If you’re involved in computer science, if you do hardware of software for a living you know what I’m talking about. Software goes way back but not as far back as hardware because the very first software was hardware and if you wanted to use a computer it ran one program. Some of the first computers run very specific programs probably one of the earliest examples is the Enigma-cracking machine at Bletchley Park built by Alan Turing to crack the German cryptography during World War II. It did not have software per se. It had inputs, you could input the message and it will try to figure out the key but it only ran one program and you could barely really call it a computer. It was an electromechanical device with a bit of electronics, very primitive.

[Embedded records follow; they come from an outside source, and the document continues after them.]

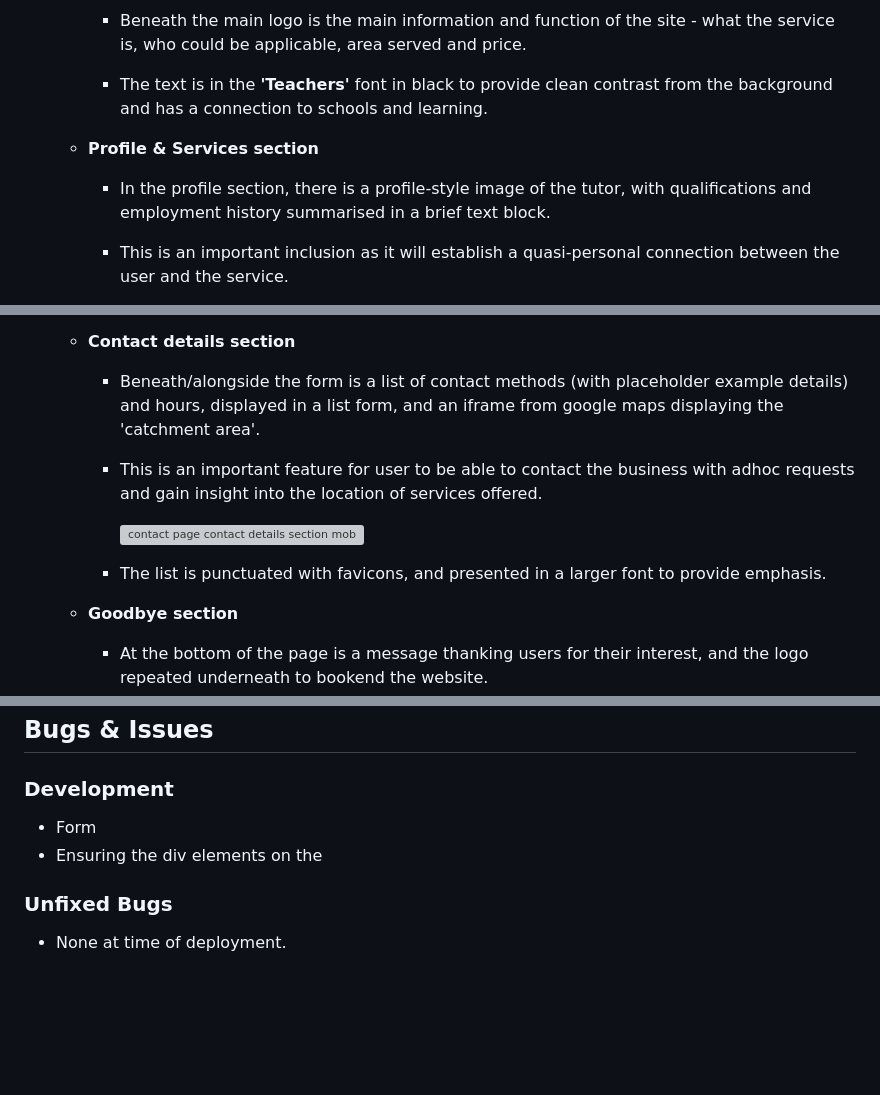
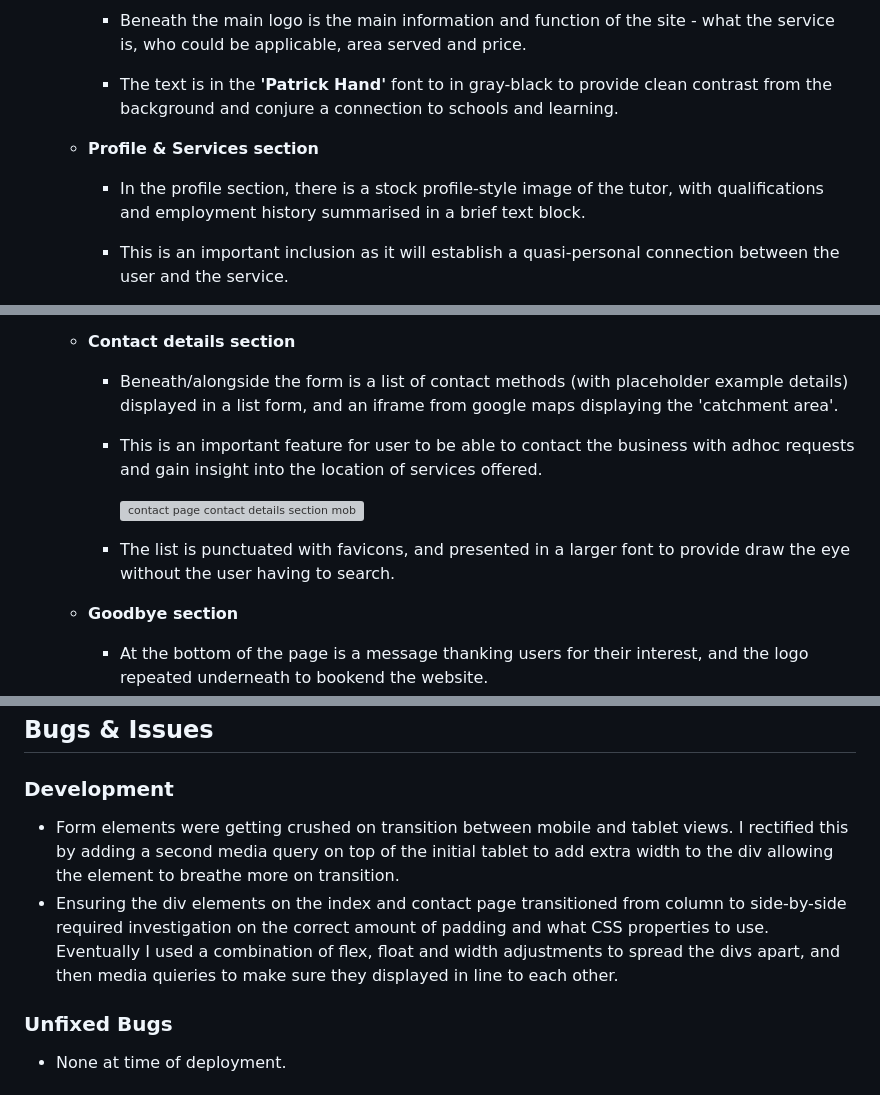
Before and after one commit to AlbaXIII/golden-goose-tutoring, a Markdown page: README.md, 3 parts joined by grey strips. Drawn GitHub-style; blank space fills up the shorter version; grey boxes are pictures that could not be loaded.

```diff
--- a/README.md
+++ b/README.md
@@ -36,9 +37,9 @@ As this would be her first time going freelance, she will need an accessible, fu
             ![index main logo mobile size](readme-images/index-main-logo-mobile.PNG)
 
         * Beneath the main logo is the main information and function of the site - what the service is, who could be applicable, area served and price.
-        * The text is in the __'Teachers'__ font in black to provide clean contrast from the background and has a connection to schools and learning.
+        * The text is in the __'Patrick Hand'__ font to in gray-black to provide clean contrast from the background and conjure a connection to schools and learning.
     * __Profile & Services section__
-        * In the profile section, there is a profile-style image of the tutor, with qualifications and employment history summarised in a brief text block.
+        * In the profile section, there is a stock profile-style image of the tutor, with qualifications and employment history summarised in a brief text block.
         * This is an important inclusion as it will establish a quasi-personal connection between the user and the service.
 
             ![index profile section mobile size](readme-images/index-about-mobile.PNG)
@@ -75,12 +76,12 @@ As this would be her first time going freelance, she will need an accessible, fu
 
         * Allowing a textarea element in the form is key as the user/parent will likely need a larger space to enter information about their child, which is more difficult to achieve with more 'formal' elements in a contact form.
     * __Contact details section__
-        * Beneath/alongside the form is a list of contact methods (with placeholder example details) and hours, displayed in a list form, and an iframe from google maps displaying the 'catchment area'.
+        * Beneath/alongside the form is a list of contact methods (with placeholder example details) displayed in a list form, and an iframe from google maps displaying the 'catchment area'.
         * This is an important feature for user to be able to contact the business with adhoc requests and gain insight into the location of services offered.
 
             ![contact page contact details section mobile size](readme-images/contact-details-mobile.PNG)
 
-        * The list is punctuated with favicons, and presented in a larger font to provide emphasis.
+        * The list is punctuated with favicons, and presented in a larger font to provide draw the eye without the user having to search.
     * __Goodbye section__
         * At the bottom of the page is a message thanking users for their interest, and the logo repeated underneath to bookend the website.
 
@@ -149,8 +150,8 @@ Lighthouse
 ## Bugs & Issues
 
 ### Development
-* Form
-* Ensuring the div elements on the
+* Form elements were getting crushed on transition between mobile and tablet views. I rectified this by adding a second media query on top of the initial tablet to add extra width to the div allowing the element to breathe more on transition.
+* Ensuring the div elements on the index and contact page transitioned from column to side-by-side required investigation on the correct amount of padding and what CSS properties to use. Eventually I used a combination of flex, float and width adjustments to spread the divs apart, and then media quieries to make sure they displayed in line to each other.
 
 ### Unfixed Bugs
 * None at time of deployment.
```
Also changed, not shown: other parts of README.md (+19 -16 lines), readme-images/responsive-screenshots.PNG (added).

Software started happening in the ‘60s and software represented a giant leap forward because until then if you wanted to reprogram a computer you had to change its wiring or you have to flip a lot of switches. Like a lot of switches, like 10,000 switches in a big bank of switches and if you got one of them wrong that was a bit of a problem. Programming in binary, not fun. And out of this gradually we started having these two cultures emerged. The culture of people who built hardware and the culture of people who build software and the fundamental difference has to do with the life cycle of development and that persist to this day.
When you build a hardware device your life cycle is measured in months if not years. Eighteen to twenty-four months. You design a chip to do something, you make some architectural decisions these decisions will arrive at the market place two years from now and if you got them wrong you start again. If you make a mistake in hardware things happen and you can’t issue a patch. If you ship a phone that has a nasty tendency of blowing up there is no software patch that you can issue that will fix the battery issues. It’s out there in people’s pockets getting hot.
The culture that comes out of that is a very conservative culture. The planning timelines for building hardware are very long and they require absolute precision. If you make a mistake you don’t just change your line, recompile, try again, issue a patch. You recall a billion dollars worth of silicon and turn them into scrap because you made a mistake, a nanometer scale mistake. And at first software was like that because if you programmed say in FORTRAN on a punch card and you had six minutes of compute time a day and you spend 20 hours writing your software and punching it into cards and then you submitted it to the mainframe and during your six minutes the mainframe would do bzzz error. Now you have to go back spend the day figuring out why, fixing it, punching it back into cards and putting it back on the mainframe during your next six-minute window. That’s how programming started.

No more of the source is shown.